PHOTO: Kimberly Hayes Taylor
U.S. Education Secretary Betsy DeVos takes pictures on her phone during the FIRST Robotics World Championship, held in Detroit on April 27, 2018.

Betsy DeVos was all smiles on Friday as she toured the world’s largest robotics competition and congratulated student contestants.

The event was her first visit to Detroit as education secretary. DeVos, a Michigan-based philanthropist before joining the cabinet, has a long history of involvement with the city’s education policies.

It was a friendly environment for the secretary, who has often faced protesters who disagree with her stance on private school vouchers or changes to civil rights guidance at public events. (Even her security protection appeared to be in a good mood on Friday.)

Here are four things we noticed about DeVos’s visit to downtown and the FIRST Robotics World Championship.

1. She got to talk to some local students after all.

DeVos didn’t visit any Detroit schools, and didn’t answer any questions from reporters about education in Michigan. But as she toured the junior LEGO competition, she did stop to talk to a handful of Girl Scouts from the east side of the city.

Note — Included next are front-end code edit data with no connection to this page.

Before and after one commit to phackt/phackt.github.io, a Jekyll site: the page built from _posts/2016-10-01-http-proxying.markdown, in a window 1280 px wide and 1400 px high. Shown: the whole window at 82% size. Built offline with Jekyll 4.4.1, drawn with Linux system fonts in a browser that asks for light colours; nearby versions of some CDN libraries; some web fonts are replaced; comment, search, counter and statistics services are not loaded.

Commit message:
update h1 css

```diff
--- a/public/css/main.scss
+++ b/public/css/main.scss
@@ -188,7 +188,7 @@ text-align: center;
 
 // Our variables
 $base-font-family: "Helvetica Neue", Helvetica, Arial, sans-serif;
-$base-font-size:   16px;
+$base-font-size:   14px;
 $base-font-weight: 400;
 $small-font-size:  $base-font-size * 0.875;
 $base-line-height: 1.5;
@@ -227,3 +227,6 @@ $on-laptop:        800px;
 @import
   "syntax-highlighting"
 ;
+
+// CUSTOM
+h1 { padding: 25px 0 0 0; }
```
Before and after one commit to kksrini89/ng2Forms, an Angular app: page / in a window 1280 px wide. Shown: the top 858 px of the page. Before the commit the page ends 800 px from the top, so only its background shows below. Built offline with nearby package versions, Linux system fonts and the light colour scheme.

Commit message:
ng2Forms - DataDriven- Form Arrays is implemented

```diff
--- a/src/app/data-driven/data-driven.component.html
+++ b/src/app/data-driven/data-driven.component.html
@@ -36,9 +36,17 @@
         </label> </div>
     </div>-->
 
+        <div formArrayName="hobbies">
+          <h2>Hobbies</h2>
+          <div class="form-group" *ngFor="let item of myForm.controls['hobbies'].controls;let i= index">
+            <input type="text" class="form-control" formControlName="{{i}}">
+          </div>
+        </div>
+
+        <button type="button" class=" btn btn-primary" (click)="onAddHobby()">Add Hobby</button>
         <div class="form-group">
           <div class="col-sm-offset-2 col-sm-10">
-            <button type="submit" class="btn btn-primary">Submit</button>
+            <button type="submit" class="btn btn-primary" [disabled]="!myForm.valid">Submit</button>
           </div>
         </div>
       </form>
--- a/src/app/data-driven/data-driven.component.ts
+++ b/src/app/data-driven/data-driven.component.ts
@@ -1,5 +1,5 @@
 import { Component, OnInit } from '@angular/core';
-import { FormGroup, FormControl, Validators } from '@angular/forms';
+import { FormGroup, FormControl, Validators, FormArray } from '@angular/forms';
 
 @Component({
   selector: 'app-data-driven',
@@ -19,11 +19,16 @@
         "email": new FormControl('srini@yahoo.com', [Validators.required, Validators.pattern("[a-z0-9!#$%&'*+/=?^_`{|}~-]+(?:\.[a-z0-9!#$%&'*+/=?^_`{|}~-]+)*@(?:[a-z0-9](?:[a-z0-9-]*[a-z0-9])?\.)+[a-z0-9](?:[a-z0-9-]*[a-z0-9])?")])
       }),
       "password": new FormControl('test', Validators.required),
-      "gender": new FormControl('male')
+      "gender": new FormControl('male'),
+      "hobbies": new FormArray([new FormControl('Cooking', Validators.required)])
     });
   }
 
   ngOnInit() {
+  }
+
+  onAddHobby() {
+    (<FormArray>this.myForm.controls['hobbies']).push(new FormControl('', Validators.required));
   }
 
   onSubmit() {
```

PHOTO: Kimberly Hayes Taylor

2. She knows a thing or two about beluga whales.

She also stopped to stop to chat with students from Ann Arbor who called themselves the Beluga Builders and designed a water park that economizes water. DeVos asked how they came up with their name, and they told her how much they love the whales. “They have big humps on their heads, right?” DeVos said. “Yes,” they answered in unison.

3. She is an amateur shutterbug.

She stopped often during her tour to shoot photos and videos with her own cell phone. She took photos of the elementary and middle school students’ LEGO exhibits and photos of the robotics competition.

PHOTO: Kimberly Hayes Taylor

4. She was eager to put forth a friendly face.

As she stopped by students’ booths, she often knelt down to children’s eye level. When she posed for group pictures, she directed students into position. And she shook lots of hands, asking kids questions about their projects.